Agave filifera ssp. shidigera seedlings. Can you spot the aphid, which I didn't notice until after I downloaded the photo?
Last fall I wrote about the blooming of the Agave filifera ssp. schidigera plant in the University of Connecticut greenhouses. At the time, I was a little doubtful that I would get any seeds from the plant, since I did not have another individual available with which to cross pollinate it. However, I did attempt to self pollinate some of the flowers. It turns out that I needn't have worried: the Century Plant produced hundreds of fruits, even from flowers that I didn't physically pollinate.
The university's A. filifera didn't seem to be completely self-fertile; most of the seeds were small, white, and didn't germinate. But, each capsule contained a dozen viable, well-formed black seeds, so there was more than enough material to replace the parent plant, now in its terminal decline.
I harvested and planted the seeds as soon as the fruits started to dry out and open, about four months after flowering. The seeds were sown in ordinary cactus and succulent mix (2 peat-based potting mix : 2 sand : 1 pumice : 1 Turface, more or less), lightly covered with course sand, placed in a sunny spot and kept moist. The seedlings emerged within a week, and a month or so later, are starting to produce their first foliage leaves.

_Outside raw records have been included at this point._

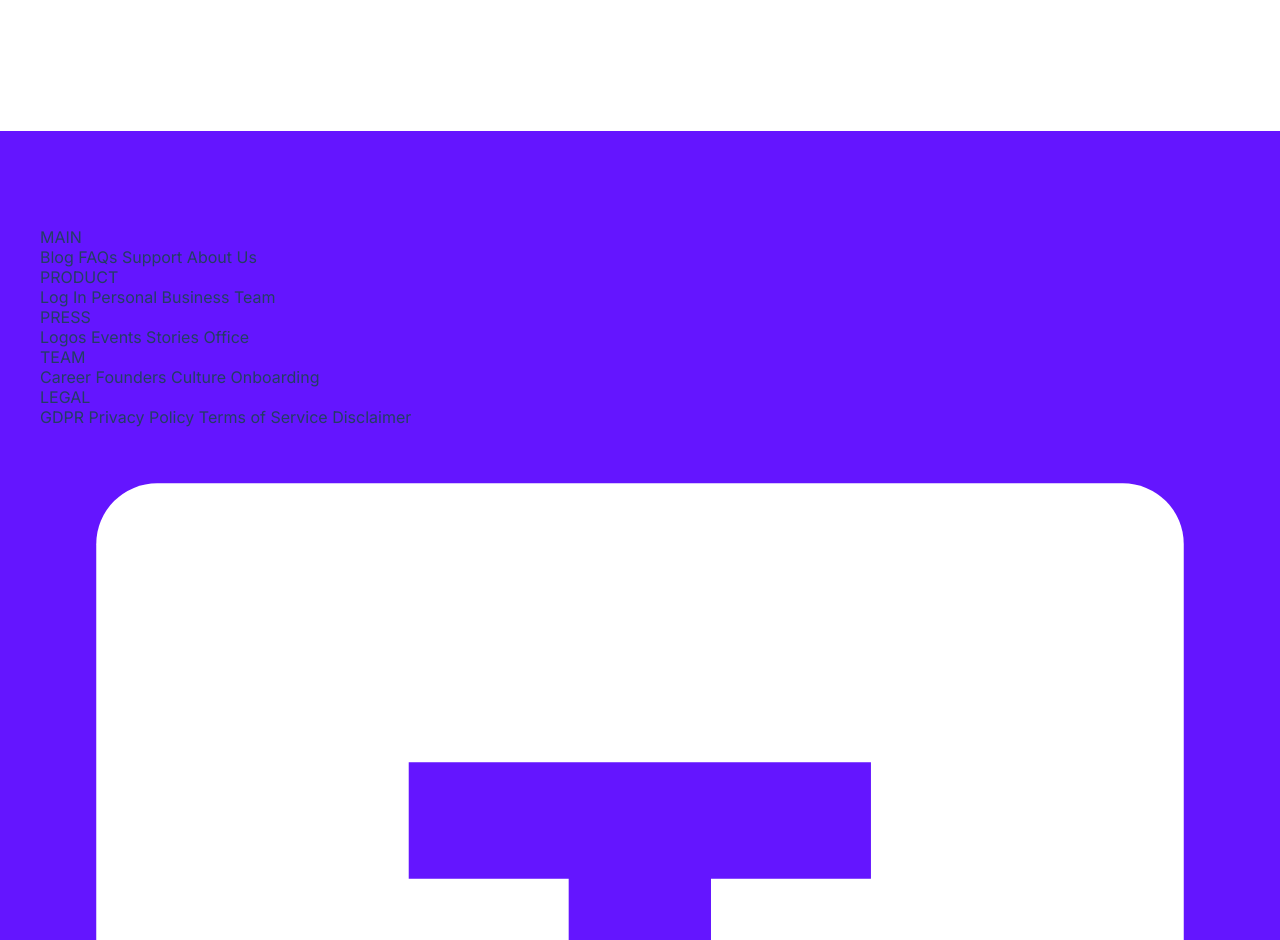
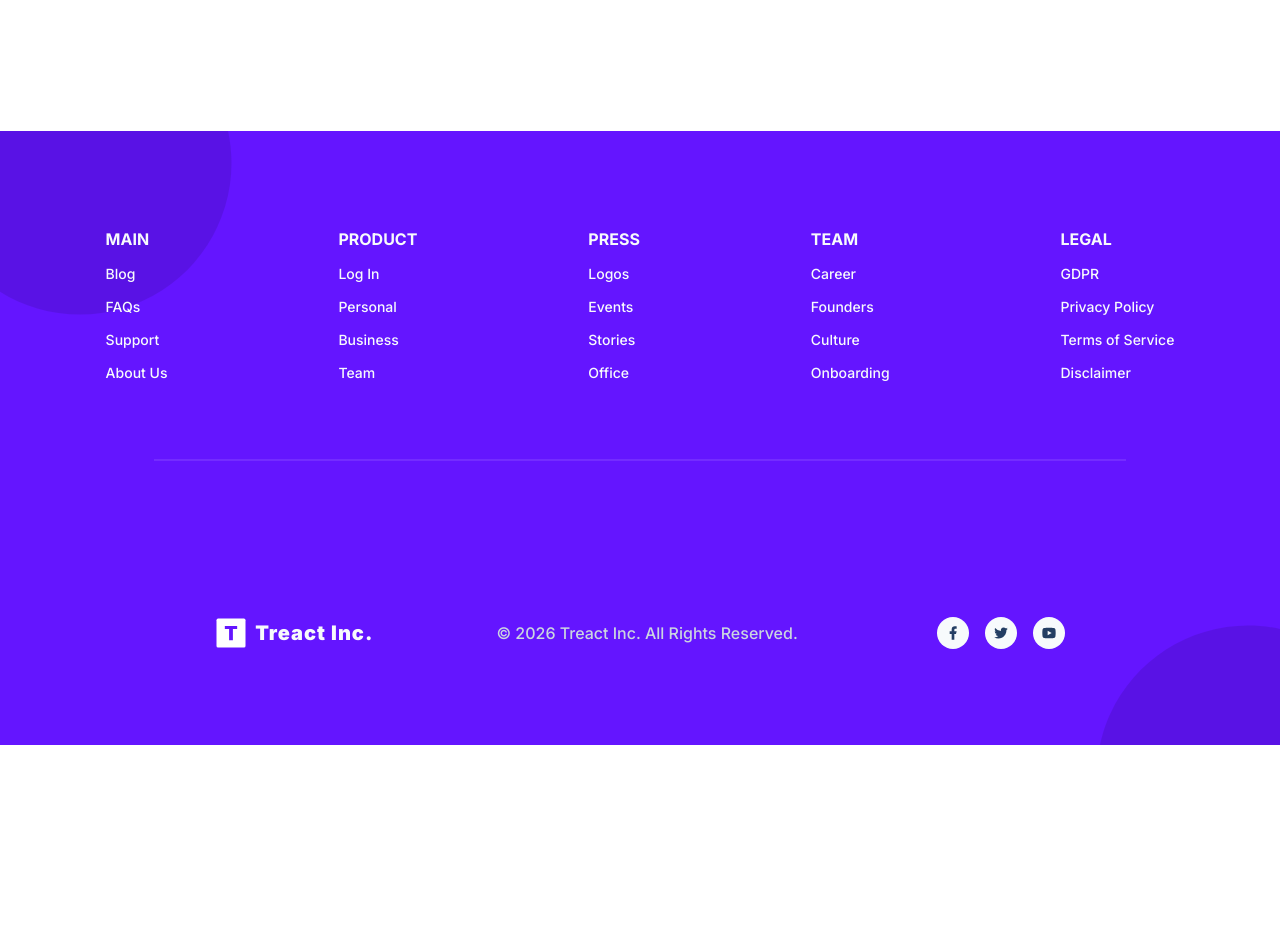
Before and after one commit to belenjurad0/final-mod3, a plain HTML site: page index.html in a window 1280 px wide. Shown: the part 5870-6810 px from the top of the page. After the commit the page ends 6615 px from the top, so only its background shows below. Drawn offline with Linux system fonts and the light colour scheme.

Commit message:
almost out of this labrynth

```diff
--- a/index.html
+++ b/index.html
@@ -403,6 +403,16 @@
         </section>
     </main>
     <footer>
+        <svg viewBox="0 0 600 600" class="footer__blob--1">
+            <g transform="translate(300,300)">
+            <path d="M153.6,-239C199.1,-209.8,236,-167.2,258.4,-118C280.9,-68.9,288.9,-13.1,281.2,40.4C273.5,93.9,250.1,145.2,214.7,186.1C179.3,226.9,131.9,257.4,80,272.6C28.2,287.8,-28.2,287.8,-80,272.6C-131.9,257.4,-179.3,226.9,-214.7,186.1C-250.1,145.2,-273.5,93.9,-281.2,40.4C-288.9,-13.1,-280.9,-68.9,-258.4,-118C-236,-167.2,-199.1,-209.8,-153.6,-239C-108.1,-268.3,-54.1,-284.1,0,-284.1C54.1,-284.1,108.1,-268.3,153.6,-239Z" fill="rgba(80,17,204)"></path>
+            </g>
+        </svg>
+        <svg viewBox="0 0 600 600" class="footer__blob--2">
+            <g transform="translate(300,300)">
+              <path d="M153.6,-239C199.1,-209.8,236,-167.2,258.4,-118C280.9,-68.9,288.9,-13.1,281.2,40.4C273.5,93.9,250.1,145.2,214.7,186.1C179.3,226.9,131.9,257.4,80,272.6C28.2,287.8,-28.2,287.8,-80,272.6C-131.9,257.4,-179.3,226.9,-214.7,186.1C-250.1,145.2,-273.5,93.9,-281.2,40.4C-288.9,-13.1,-280.9,-68.9,-258.4,-118C-236,-167.2,-199.1,-209.8,-153.6,-239C-108.1,-268.3,-54.1,-284.1,0,-284.1C54.1,-284.1,108.1,-268.3,153.6,-239Z" fill="rgba(80,17,204)"></path>
+            </g>
+        </svg>
         <div class="row footer__row">
             <div class="footer__columns">
                 <div class="footer__column">
@@ -447,8 +457,7 @@
                     <img src="./assets/logo-light.d9a5d1b5be5ea077b26864fdfc2e96a4.svg" alt="">
                     <h5 class="footer__logo--text">Treact Inc.</h5>
                 </div>
-                <div class="footer__copyright">&copy; 2026 Treact</div>
-            </div>
+                <div class="footer__copyright">&copy; 2026 Treact Inc. All Rights Reserved.</div>
                 <div class="footer__socials">
                     <a href="" class="footer__social--link">
                         <svg fill="currentColor" viewBox="0 0 24 24">
@@ -467,6 +476,8 @@
                     </a>
                 </div>
             </div>
+
+        </div>
     </footer>
 </body>
 
--- a/style.css
+++ b/style.css
@@ -1103,11 +1103,6 @@ START / CALL TO ACTION ↓
 
 
 
-
-
-
-
-
 /*
 
 FOOTER ↓
@@ -1122,6 +1117,132 @@ footer {
     position: relative;
     overflow: hidden;
 }
+
+.footer__blob--1 {
+    position: absolute;
+    top: 0;
+    left: 0;
+    width: 320px;
+    height: 320px;
+    transform: translateX(-80px) translateY(-128px);
+    z-index: 1;
+    opacity: 0.5;
+}
+
+.footer__blob--2 {
+    position: absolute;
+    bottom: 0;
+    right: 0;
+    width: 320px;
+    height: 320px;
+    transform: translateX(128px) translateY(192px);
+    z-index: 1;
+    opacity: 0.5;
+}
+
+.footer__row {
+    max-width: 80%;
+    justify-content: start;
+    align-items: center;
+    /* max-height: 30vh;    */
+}
+
+.footer__columns{
+    margin: -48px;
+    display: flex;
+    justify-content: space-between;
+    flex-wrap: wrap;
+}
+
+.footer__column {
+    margin-top: 48px;
+    display: flex;
+    flex-direction: column;
+    align-items: flex-start;
+    z-index: 2;
+}
+
+.footer__column--title {
+    font-weight: 700;
+    color: #f7fafc;
+    line-height: 1.5;
+}
+
+.footer__column--link{
+    color: #f7fafc;
+    font-size: 14px;
+    margin-top: 12px;
+    line-height: 1.5;
+    font-weight: 500;
+    position: relative;
+    cursor: pointer;
+}
+
+.footer__divider {
+    width: 100%;
+    height: 2px;
+    margin: 124px 0;
+    background: rgb(116, 44, 255);
+}
+
+.footer__bottom {
+    display: flex;
+    justify-content: space-around;
+    align-items: center;
+    max-width: 100%;
+}
+
+.footer__logo {
+    display: flex;
+    align-items: center;
+    justify-content: space-around;
+}
+
+.footer__logo img {
+    height: 32px;
+    width: 32px;
+}
+
+.footer__logo--text {
+    font-size: 20px;
+    color: #f7fafc;
+    font-weight: 900;
+    margin-left: 8px;
+    letter-spacing: 0.05em;
+}
+
+.footer__copyright {
+    color: #cbd5e0;
+    font-weight: 500;
+}
+
+.footer__copyright, .footer__socials, .footer__logo {
+    margin-top: 32px;
+}
+
+.footer__socials {
+    display: flex;
+    justify-content: space-around;
+    align-items: center;
+}
+
+.footer__social--link {
+    margin-left: 16px;
+    padding: 8px;
+    border-radius: 50%;
+    background-color: #f7fafc;
+    justify-content: center;
+    display: flex;
+    z-index: 2;
+    cursor: pointer;
+    transition: all 300ms ease;
+}
+
+.footer__social--link svg{
+    height: 16px;
+    width: 16px;
+}
+
 
 
 /*
```
Lines whose indentation alone changed are shown as unchanged.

The seedlings ought to be quite recognizable as little agaves by the end of the summer. It won't literally take 100 years for them to reach flowering size, though it is likely to be decades before the next generation of A. filifera plants blooms at UConn.